Utah (World Almanac Library of the States), by Kris Hirschmann. 48 pages. Gareth Stevens Publishing (January 2003) Reading level: Grades 4-6. Filled with the most up-to-date information, including the latest Census results. Full-color photos bring to life the story of Utah. In addition to an in-depth factual profile of Utah in the form of a state Almanac, this book offers fascinating and lively discussions of the state's history, people, geography, government, economy, culture, and lifestyles. A section on Notable People, a calendar of events, and enough primary source documents, time lines, maps, and other tools to make this unquestionably the best young adult reference material on the USA available anywhere.
Utah: A People's History, by Dean L. May. 228 pages. Publisher: University of Utah Press (January 7, 2002) History belongs to the people, Dean May reminds us, and must ultimately be accessible all. Based on his award-winning television series, Utah: A People's History provides a sweeping view of the state's past. From prehistory to present, May explains Utah as it is today and its promise for the future.

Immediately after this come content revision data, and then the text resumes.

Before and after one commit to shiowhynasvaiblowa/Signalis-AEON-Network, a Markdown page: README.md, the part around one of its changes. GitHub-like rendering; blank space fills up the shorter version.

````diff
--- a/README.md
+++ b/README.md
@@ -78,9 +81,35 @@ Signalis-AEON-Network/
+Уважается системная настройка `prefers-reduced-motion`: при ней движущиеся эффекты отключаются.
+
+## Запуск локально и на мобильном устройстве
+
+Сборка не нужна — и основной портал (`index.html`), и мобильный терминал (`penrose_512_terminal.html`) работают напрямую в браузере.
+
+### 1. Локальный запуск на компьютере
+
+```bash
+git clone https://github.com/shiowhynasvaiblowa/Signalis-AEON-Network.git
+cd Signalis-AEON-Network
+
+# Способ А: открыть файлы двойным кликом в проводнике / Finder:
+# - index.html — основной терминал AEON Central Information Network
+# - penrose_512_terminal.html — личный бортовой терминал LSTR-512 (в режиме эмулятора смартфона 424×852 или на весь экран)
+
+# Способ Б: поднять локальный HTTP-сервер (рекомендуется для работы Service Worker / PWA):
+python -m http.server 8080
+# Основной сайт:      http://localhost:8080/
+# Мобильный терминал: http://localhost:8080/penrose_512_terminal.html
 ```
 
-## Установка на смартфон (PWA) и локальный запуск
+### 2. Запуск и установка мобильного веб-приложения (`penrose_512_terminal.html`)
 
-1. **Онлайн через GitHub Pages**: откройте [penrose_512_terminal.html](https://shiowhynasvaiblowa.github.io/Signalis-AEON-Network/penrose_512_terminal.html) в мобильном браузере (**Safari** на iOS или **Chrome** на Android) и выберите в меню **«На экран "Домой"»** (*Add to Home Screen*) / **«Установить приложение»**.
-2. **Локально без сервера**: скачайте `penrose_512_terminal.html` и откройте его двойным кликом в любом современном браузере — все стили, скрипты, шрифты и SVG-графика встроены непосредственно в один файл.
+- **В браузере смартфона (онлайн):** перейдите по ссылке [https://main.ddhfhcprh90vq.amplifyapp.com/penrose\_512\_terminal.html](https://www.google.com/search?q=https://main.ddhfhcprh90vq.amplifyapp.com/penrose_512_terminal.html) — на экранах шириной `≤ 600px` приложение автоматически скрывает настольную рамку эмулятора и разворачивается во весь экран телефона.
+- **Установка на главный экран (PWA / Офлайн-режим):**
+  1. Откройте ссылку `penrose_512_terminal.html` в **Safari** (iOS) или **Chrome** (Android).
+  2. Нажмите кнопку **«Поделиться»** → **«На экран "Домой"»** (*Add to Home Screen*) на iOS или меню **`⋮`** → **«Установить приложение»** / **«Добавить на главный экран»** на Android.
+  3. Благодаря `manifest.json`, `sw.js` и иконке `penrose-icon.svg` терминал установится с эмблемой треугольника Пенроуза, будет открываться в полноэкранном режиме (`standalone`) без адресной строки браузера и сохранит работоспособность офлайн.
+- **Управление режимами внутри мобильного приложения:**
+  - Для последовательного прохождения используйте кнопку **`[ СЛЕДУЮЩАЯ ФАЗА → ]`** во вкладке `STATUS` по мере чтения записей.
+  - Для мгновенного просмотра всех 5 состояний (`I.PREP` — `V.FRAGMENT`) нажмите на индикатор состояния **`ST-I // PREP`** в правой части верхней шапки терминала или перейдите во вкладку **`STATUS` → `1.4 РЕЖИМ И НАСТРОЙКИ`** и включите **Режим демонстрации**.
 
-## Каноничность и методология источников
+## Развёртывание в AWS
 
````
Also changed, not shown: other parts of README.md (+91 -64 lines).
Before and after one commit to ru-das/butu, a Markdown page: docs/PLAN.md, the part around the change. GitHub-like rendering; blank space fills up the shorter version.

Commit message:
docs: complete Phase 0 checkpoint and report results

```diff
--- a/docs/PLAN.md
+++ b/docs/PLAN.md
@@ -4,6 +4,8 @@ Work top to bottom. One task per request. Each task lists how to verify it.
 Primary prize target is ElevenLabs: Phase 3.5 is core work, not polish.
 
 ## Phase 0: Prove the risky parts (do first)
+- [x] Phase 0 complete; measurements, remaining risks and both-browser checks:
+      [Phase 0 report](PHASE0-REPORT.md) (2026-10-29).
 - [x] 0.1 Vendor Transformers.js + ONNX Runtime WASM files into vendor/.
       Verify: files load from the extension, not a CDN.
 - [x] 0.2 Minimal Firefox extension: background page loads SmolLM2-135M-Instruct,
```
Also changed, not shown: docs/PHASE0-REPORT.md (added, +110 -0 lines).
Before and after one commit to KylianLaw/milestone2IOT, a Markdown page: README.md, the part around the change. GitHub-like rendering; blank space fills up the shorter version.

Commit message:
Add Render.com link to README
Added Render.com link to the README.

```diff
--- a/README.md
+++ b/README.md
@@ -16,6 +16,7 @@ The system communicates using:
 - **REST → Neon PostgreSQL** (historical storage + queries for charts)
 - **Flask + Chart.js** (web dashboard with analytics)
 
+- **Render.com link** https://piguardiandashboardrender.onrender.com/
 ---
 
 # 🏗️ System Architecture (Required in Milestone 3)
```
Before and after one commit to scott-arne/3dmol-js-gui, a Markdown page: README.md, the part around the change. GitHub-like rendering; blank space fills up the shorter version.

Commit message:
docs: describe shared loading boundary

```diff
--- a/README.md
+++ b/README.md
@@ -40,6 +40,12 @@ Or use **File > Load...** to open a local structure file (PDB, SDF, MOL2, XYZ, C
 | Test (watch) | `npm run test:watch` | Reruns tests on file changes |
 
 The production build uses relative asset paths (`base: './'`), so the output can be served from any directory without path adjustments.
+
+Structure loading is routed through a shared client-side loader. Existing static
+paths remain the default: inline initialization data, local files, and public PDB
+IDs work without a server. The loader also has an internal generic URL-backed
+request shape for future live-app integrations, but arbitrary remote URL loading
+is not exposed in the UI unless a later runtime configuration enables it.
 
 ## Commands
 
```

Roadside History of Utah, by Cynthia Larsen Bennett. 401 pages. Publisher: Mountain Press Publishing Company; 1st edition (June 1, 1999) Divided into eight geographical-historical sections, Roadside History of Utah takes readers on a journey through time as it follows the state's highways, vividly portraying the determined people who faced the challenges of making a home in Utah. Readers will meet them all: the native peoples, early explorers and traders, Mormon pioneers, miners and ranchers, and even today's developers. In addition to detailing the state's major historical events, author Cindy Bennett displays a love of Utah that casts a warm glow on her accounts of tiny settlements taking root and growing into amiable towns like Pleasant Grove, whose main landmark today is a hamburger joint called the Purple Turtle, and Richmond, home of Utah's first evaporated-milk factory. Bennett relates stories such as the terror of Bear Lake, where for years a 75-foot monster was believed to lurk until it was discovered that the disturbance in the water were caused by local cattle. These, and many more tales, are the compelling stories of Utah's exceptional people. Anyone traveling through Utah's gorgeous landscape will be captivated by Roadside History of Utah's historical tales and insightful commentary.